_Work request_
For every record below, repeat the text exactly and pass over any image.

(Provided material Opens)

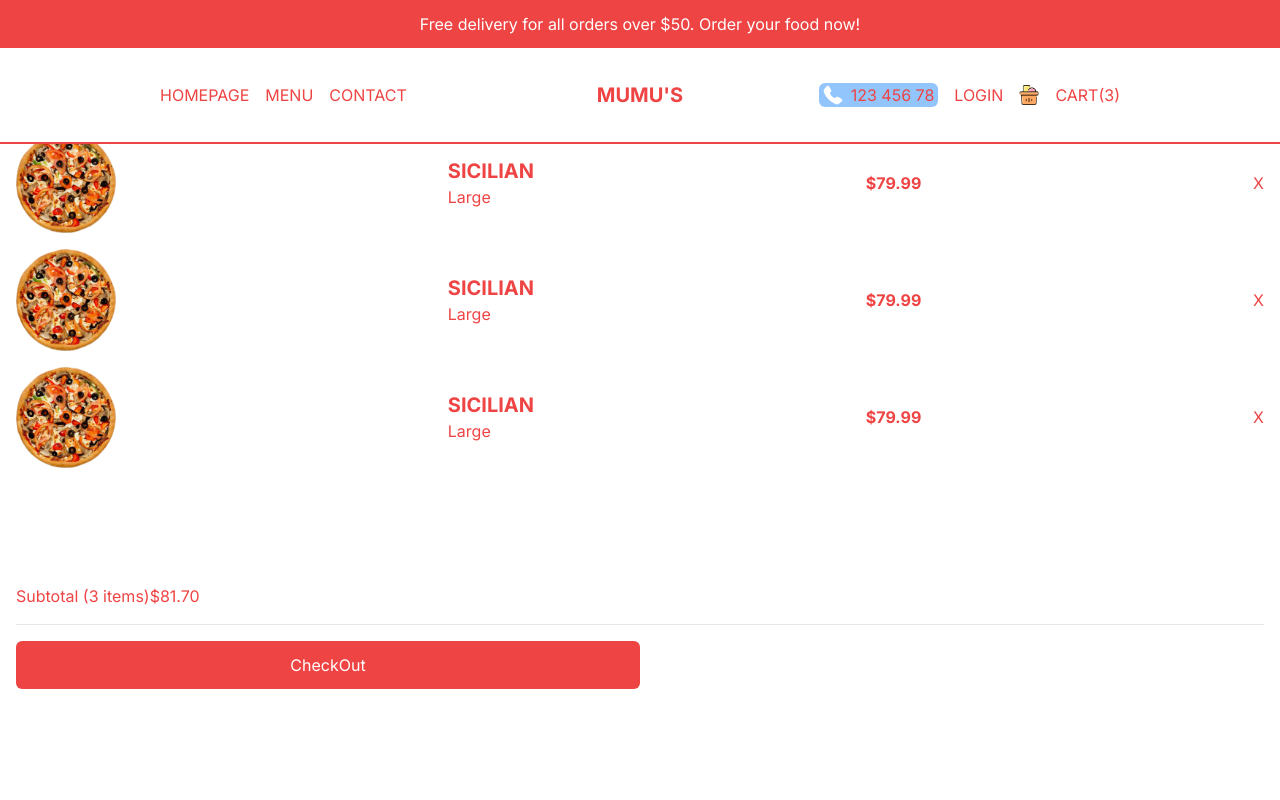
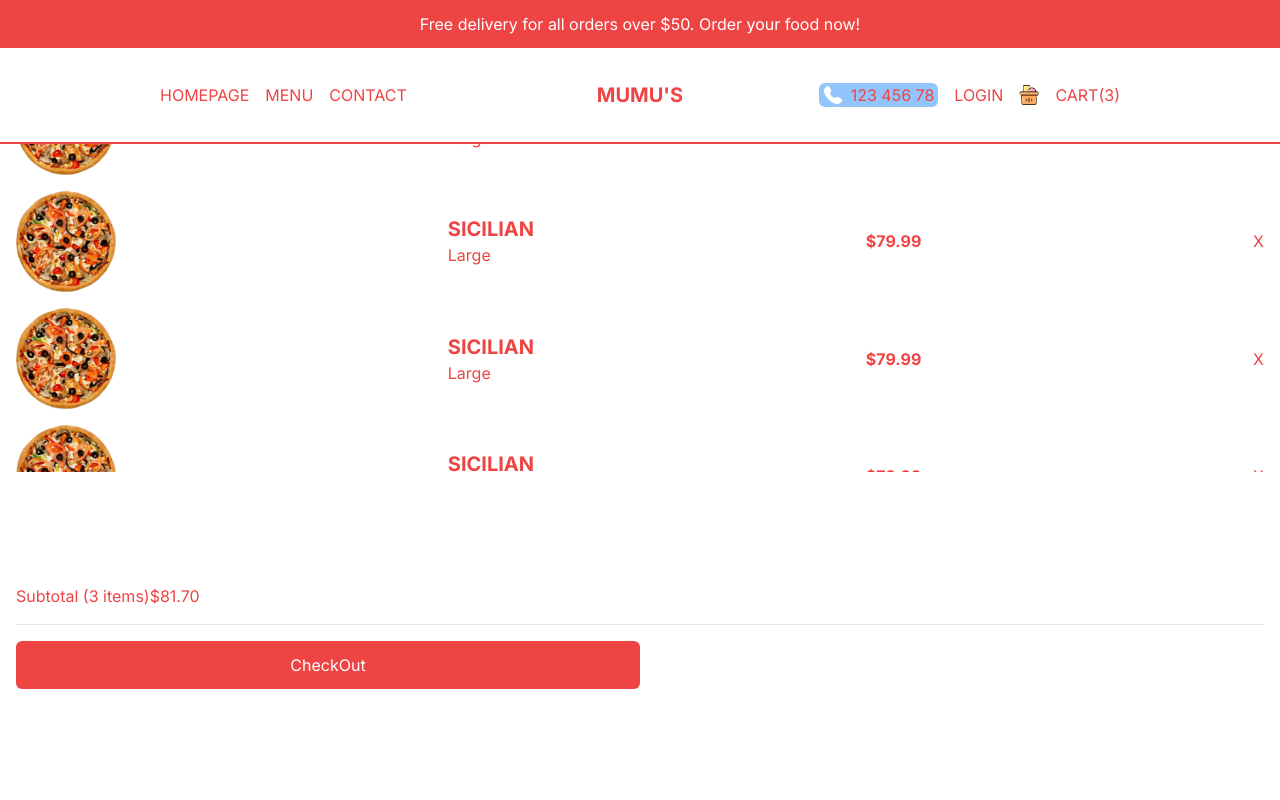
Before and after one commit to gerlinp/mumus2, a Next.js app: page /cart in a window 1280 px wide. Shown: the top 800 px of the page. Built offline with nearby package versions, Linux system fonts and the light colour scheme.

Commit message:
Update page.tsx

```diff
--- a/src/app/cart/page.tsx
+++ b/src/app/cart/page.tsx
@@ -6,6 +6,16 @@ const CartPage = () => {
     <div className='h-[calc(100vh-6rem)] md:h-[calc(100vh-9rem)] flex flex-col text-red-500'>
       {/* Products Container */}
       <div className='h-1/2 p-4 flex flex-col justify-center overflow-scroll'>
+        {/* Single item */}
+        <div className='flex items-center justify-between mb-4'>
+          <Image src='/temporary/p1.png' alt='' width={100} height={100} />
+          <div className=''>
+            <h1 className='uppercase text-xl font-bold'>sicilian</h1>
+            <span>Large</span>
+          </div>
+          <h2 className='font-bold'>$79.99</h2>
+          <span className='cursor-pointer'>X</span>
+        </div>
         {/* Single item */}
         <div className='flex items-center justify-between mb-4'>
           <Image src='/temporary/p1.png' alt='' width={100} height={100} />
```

(Provided material Closes)

_Solution_
Before and after one commit to gerlinp/mumus2, a Next.js app: page /cart in a window 1280 px wide. Shown: the top 800 px of the page. Built offline with nearby package versions, Linux system fonts and the light colour scheme.

Commit message:
Update page.tsx

```diff
--- a/src/app/cart/page.tsx
+++ b/src/app/cart/page.tsx
@@ -6,6 +6,16 @@ const CartPage = () => {
     <div className='h-[calc(100vh-6rem)] md:h-[calc(100vh-9rem)] flex flex-col text-red-500'>
       {/* Products Container */}
       <div className='h-1/2 p-4 flex flex-col justify-center overflow-scroll'>
+        {/* Single item */}
+        <div className='flex items-center justify-between mb-4'>
+          <Image src='/temporary/p1.png' alt='' width={100} height={100} />
+          <div className=''>
+            <h1 className='uppercase text-xl font-bold'>sicilian</h1>
+            <span>Large</span>
+          </div>
+          <h2 className='font-bold'>$79.99</h2>
+          <span className='cursor-pointer'>X</span>
+        </div>
         {/* Single item */}
         <div className='flex items-center justify-between mb-4'>
           <Image src='/temporary/p1.png' alt='' width={100} height={100} />
```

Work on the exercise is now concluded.